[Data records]
==================================================

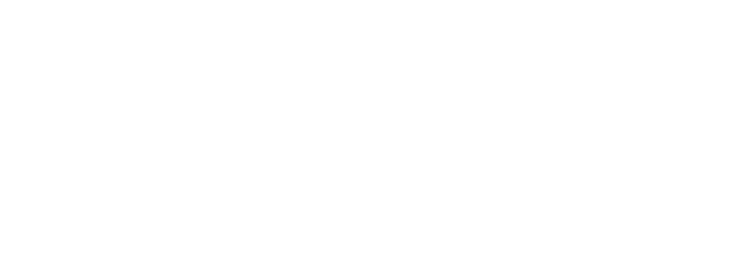
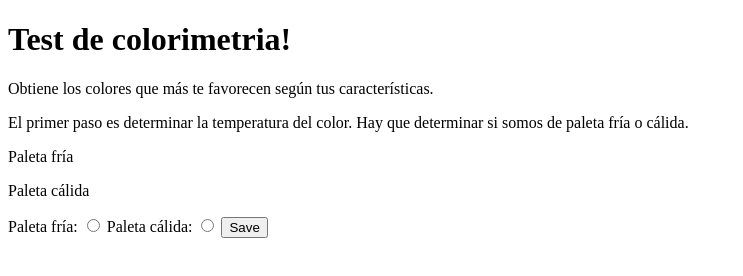
Before and after one commit to andreinadevoto/proyecto-final, a plain HTML site: page index.html in a window 1280 px wide. Shown: the whole page, without its empty margins (0-743 px from the left). Drawn offline with Linux system fonts and the light colour scheme.

Commit message:
Primera modificacion HTML, se agrega intro, color-display y formulario

```diff
--- a/index.html
+++ b/index.html
@@ -6,5 +6,32 @@
     <link rel="stylesheet" href="styles.css" />
     <title>Proyecto Final Teach Tech</title>
   </head>
-  <body></body>
+  <body>
+    <header>
+      <h1>Test de colorimetria!</h1>
+      <p>Obtiene los colores que más te favorecen según tus características.</p>
+    </header>
+    <main>
+      <section id="intro">
+        <p>
+          El primer paso es determinar la temperatura del color. Hay que
+          determinar si somos de paleta fría o cálida.
+        </p>
+      </section>
+      <section id="color-display">
+        <div id="color-1"><p id="text-color-1">Paleta fría</p></div>
+        <div id="image"></div>
+        <div id="color-2"><p id="text-color-2">Paleta cálida</p></div>
+      </section>
+      <section id="answers">
+        <form>
+          <label for="answer-1-option-1">Paleta fría:</label>
+          <input id="answer-1-option-1" type="radio" name="answer-1-option-1" />
+          <label for="answer-1-option-2">Paleta cálida:</label>
+          <input id="answer-1-option-2" type="radio" name="answer-1-option-2" />
+          <input type="submit" value="Save" />
+        </form>
+      </section>
+    </main>
+  </body>
 </html>
```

==================================================

#### Task requirements:
Pictures aside, write out all of the records exactly.

#### Solution for this problem:
Before and after one commit to andreinadevoto/proyecto-final, a plain HTML site: page index.html in a window 1280 px wide. Shown: the whole page, without its empty margins (0-743 px from the left). Drawn offline with Linux system fonts and the light colour scheme.

Commit message:
Primera modificacion HTML, se agrega intro, color-display y formulario

```diff
--- a/index.html
+++ b/index.html
@@ -6,5 +6,32 @@
     <link rel="stylesheet" href="styles.css" />
     <title>Proyecto Final Teach Tech</title>
   </head>
-  <body></body>
+  <body>
+    <header>
+      <h1>Test de colorimetria!</h1>
+      <p>Obtiene los colores que más te favorecen según tus características.</p>
+    </header>
+    <main>
+      <section id="intro">
+        <p>
+          El primer paso es determinar la temperatura del color. Hay que
+          determinar si somos de paleta fría o cálida.
+        </p>
+      </section>
+      <section id="color-display">
+        <div id="color-1"><p id="text-color-1">Paleta fría</p></div>
+        <div id="image"></div>
+        <div id="color-2"><p id="text-color-2">Paleta cálida</p></div>
+      </section>
+      <section id="answers">
+        <form>
+          <label for="answer-1-option-1">Paleta fría:</label>
+          <input id="answer-1-option-1" type="radio" name="answer-1-option-1" />
+          <label for="answer-1-option-2">Paleta cálida:</label>
+          <input id="answer-1-option-2" type="radio" name="answer-1-option-2" />
+          <input type="submit" value="Save" />
+        </form>
+      </section>
+    </main>
+  </body>
 </html>
```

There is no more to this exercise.